    Well, I've read quite a few books (both medical and 'regular'). My favourite two medical books are "When Breath Becomes Air" and "This is going to hurt". The first one is rather sad but very wise, and the second one is a bit more... banter-y. Some other honourable mentions are "Being Mortal", "Complications", and "Do No Harm". Though "Being Mortal" is probably similar in its main topic to "When Breath Becomes Air" (mortality and how being aware of it changes our views and needs).
    Other than that I recently reread "Chronicle of a Death Foretold" which I had to read for English Lit, but it's an amazing book and I really love it. If you're into scientific literature I recommend "what if?" - it's really funny!
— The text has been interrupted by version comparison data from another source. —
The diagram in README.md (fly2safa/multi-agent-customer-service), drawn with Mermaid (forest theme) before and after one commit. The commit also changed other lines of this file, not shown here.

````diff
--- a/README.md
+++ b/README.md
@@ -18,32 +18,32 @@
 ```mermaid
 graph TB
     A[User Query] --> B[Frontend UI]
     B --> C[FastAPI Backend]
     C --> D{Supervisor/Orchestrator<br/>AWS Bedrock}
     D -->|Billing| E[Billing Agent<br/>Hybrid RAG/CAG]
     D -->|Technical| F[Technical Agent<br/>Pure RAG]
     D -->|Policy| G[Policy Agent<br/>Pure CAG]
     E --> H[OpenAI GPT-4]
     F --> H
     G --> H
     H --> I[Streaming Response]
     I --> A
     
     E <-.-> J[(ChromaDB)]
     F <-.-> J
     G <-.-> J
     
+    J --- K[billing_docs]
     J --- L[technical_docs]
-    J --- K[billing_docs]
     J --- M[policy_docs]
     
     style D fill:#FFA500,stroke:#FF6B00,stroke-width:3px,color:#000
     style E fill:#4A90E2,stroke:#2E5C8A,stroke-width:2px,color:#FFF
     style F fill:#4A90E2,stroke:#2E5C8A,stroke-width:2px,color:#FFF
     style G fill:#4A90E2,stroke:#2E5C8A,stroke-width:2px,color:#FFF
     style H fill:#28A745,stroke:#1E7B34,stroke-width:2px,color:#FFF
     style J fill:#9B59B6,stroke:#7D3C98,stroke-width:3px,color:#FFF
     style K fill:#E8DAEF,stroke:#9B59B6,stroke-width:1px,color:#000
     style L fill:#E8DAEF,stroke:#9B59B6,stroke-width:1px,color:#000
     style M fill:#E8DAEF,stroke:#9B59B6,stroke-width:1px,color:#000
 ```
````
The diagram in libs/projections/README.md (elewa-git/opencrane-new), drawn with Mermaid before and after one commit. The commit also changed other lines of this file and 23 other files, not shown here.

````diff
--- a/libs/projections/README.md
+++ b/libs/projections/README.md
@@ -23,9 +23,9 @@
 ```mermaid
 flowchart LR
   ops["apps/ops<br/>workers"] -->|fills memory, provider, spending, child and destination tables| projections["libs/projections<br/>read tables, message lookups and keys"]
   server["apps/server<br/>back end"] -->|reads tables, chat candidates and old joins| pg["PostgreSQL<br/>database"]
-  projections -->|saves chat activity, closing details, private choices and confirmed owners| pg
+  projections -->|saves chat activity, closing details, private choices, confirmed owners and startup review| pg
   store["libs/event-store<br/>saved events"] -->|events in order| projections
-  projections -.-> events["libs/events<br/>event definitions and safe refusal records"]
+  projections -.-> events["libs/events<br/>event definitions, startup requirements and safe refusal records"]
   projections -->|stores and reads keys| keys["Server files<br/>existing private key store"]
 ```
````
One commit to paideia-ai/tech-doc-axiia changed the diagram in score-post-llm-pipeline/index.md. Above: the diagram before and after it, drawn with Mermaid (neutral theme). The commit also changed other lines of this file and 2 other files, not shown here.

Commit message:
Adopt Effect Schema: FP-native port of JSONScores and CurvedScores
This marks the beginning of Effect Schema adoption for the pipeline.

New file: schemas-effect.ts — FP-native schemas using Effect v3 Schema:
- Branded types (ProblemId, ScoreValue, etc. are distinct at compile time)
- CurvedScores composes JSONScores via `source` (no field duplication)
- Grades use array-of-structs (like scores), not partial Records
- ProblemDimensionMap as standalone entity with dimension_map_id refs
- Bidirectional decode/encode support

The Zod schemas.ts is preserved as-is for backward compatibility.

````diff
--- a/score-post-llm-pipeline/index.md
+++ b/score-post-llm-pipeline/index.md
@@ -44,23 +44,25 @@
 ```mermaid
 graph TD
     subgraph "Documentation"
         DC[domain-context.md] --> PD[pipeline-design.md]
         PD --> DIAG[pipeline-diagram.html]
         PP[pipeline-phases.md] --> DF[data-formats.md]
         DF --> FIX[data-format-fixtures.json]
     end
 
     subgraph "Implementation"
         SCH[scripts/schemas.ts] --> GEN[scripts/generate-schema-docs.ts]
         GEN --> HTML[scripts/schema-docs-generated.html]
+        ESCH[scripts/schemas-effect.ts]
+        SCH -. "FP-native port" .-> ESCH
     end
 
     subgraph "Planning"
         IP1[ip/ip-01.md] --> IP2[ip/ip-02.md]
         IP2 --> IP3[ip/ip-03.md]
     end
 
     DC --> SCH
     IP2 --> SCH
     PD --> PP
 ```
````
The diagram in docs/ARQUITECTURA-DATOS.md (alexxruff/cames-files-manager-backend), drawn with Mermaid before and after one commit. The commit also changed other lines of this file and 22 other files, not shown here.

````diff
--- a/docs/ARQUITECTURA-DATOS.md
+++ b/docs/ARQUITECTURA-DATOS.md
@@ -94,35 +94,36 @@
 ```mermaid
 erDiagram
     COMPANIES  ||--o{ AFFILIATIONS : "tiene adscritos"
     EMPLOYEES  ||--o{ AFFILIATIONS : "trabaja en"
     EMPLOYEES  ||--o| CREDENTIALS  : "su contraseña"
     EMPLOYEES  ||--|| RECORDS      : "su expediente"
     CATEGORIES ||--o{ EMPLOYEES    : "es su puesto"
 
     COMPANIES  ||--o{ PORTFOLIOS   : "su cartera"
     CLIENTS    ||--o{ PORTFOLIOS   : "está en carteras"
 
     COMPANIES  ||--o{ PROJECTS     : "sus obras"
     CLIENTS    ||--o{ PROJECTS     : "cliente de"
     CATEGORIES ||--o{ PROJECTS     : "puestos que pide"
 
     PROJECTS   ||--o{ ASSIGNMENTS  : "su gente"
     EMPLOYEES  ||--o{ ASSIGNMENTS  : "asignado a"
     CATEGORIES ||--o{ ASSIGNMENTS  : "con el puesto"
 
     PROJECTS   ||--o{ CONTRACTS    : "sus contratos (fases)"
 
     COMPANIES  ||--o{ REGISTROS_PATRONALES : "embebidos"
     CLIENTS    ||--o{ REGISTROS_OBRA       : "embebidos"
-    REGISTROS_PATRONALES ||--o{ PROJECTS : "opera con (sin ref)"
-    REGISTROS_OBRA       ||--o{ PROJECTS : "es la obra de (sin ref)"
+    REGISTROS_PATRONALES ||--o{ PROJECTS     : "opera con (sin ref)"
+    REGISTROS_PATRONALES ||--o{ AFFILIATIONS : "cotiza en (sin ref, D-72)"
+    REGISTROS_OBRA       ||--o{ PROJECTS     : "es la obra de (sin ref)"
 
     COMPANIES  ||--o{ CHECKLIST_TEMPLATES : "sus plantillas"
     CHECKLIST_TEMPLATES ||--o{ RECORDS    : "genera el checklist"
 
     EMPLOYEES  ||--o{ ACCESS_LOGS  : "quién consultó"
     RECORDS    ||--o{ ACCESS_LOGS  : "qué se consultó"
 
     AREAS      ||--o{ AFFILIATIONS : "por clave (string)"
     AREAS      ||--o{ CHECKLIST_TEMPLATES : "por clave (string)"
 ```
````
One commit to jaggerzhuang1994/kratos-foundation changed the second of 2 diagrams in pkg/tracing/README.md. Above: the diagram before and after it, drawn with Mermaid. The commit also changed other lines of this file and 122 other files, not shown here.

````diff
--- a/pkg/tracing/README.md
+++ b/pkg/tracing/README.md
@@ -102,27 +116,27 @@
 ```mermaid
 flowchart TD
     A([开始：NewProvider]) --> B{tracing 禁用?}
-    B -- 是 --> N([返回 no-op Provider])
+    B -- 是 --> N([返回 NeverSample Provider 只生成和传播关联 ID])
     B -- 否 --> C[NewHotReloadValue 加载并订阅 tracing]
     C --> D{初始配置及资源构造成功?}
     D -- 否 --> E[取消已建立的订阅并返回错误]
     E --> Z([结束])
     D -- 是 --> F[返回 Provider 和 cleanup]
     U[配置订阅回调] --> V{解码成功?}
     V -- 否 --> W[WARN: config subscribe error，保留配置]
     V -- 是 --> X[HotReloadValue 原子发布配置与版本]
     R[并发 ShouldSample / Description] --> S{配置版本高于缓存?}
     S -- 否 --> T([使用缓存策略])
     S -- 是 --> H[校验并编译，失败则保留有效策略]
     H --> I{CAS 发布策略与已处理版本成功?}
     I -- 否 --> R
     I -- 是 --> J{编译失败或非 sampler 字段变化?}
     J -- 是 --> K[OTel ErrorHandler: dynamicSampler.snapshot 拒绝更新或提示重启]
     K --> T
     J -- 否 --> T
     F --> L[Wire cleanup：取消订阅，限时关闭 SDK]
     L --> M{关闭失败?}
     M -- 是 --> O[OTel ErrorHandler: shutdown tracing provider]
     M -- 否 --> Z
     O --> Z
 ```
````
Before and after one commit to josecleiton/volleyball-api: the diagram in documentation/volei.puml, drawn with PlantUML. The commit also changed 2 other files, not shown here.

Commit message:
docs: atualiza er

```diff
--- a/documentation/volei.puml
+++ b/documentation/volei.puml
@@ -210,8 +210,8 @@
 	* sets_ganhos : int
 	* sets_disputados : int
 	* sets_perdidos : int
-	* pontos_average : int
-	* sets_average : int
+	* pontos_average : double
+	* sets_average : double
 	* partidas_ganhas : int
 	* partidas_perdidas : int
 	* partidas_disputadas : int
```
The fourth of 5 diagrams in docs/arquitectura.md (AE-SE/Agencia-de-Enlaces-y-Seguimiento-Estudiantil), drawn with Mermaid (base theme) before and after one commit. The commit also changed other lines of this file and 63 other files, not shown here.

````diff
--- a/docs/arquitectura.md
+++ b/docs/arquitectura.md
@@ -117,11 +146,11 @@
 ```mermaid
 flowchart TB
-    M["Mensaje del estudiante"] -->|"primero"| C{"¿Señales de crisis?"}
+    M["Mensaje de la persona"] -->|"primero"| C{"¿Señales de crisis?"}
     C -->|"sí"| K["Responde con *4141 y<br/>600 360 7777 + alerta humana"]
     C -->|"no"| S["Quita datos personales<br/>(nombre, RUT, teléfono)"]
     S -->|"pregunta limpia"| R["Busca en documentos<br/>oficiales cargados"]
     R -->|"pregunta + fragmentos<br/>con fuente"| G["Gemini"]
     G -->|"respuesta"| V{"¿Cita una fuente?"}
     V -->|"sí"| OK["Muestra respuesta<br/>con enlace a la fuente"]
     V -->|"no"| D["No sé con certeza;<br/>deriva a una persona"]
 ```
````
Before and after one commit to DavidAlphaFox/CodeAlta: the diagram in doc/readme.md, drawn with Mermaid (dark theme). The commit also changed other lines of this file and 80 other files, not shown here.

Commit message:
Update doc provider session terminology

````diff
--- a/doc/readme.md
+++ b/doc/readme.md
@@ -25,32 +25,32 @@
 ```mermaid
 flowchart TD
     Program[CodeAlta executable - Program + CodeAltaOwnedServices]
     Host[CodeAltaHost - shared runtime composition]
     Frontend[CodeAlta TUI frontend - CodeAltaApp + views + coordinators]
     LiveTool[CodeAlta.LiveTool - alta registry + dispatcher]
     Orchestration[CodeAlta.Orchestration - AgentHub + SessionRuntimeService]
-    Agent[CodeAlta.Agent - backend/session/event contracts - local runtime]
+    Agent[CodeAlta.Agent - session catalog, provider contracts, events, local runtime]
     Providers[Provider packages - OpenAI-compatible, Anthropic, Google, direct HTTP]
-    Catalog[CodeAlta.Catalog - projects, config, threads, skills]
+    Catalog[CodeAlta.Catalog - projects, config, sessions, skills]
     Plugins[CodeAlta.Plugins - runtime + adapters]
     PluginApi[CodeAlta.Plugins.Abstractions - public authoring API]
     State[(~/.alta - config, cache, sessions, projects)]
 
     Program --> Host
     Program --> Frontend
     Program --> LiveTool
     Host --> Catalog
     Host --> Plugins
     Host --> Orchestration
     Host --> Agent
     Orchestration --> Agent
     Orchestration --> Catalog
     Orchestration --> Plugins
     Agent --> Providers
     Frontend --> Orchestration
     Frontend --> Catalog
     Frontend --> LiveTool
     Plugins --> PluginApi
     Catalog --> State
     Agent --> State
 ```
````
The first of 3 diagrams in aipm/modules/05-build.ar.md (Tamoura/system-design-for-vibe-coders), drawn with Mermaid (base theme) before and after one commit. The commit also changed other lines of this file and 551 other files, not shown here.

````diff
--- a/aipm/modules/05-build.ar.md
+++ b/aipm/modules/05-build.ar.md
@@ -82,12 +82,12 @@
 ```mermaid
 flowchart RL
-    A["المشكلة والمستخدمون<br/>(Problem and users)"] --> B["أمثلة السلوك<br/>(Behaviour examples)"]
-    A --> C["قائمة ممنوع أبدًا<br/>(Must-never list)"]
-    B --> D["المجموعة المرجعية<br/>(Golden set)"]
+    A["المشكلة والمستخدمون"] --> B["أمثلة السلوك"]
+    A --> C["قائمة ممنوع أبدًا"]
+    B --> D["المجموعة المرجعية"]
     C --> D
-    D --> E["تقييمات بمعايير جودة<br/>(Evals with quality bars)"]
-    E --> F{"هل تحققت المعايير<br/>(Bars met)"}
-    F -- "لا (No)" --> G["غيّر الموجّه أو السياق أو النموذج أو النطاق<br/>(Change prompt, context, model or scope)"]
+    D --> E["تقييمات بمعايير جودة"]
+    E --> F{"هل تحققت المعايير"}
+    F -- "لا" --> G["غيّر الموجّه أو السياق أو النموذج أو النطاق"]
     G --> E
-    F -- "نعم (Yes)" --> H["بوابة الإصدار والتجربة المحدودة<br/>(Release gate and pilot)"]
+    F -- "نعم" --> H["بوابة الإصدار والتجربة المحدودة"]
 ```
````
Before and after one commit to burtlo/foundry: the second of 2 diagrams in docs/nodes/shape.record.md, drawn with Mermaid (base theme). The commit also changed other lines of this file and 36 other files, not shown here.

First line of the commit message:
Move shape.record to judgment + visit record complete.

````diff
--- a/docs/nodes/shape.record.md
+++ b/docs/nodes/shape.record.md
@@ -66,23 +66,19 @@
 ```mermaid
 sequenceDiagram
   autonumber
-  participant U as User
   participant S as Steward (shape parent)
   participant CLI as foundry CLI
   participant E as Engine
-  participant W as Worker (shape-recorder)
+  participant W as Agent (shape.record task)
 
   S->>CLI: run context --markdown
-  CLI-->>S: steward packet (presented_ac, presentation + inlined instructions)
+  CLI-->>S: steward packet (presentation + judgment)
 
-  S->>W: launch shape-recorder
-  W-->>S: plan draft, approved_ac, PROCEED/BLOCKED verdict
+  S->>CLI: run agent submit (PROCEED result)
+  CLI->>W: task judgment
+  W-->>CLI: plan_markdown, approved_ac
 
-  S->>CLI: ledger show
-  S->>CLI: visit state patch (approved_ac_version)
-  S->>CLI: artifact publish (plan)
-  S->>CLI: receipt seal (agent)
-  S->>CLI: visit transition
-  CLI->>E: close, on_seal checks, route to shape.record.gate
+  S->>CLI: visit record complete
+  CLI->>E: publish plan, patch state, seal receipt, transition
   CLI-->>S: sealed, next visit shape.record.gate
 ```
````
And the last book I read was "The First Fifteen Lives of Harry August"... a weird book, but if you dig stuff like Inception it might be for you as well.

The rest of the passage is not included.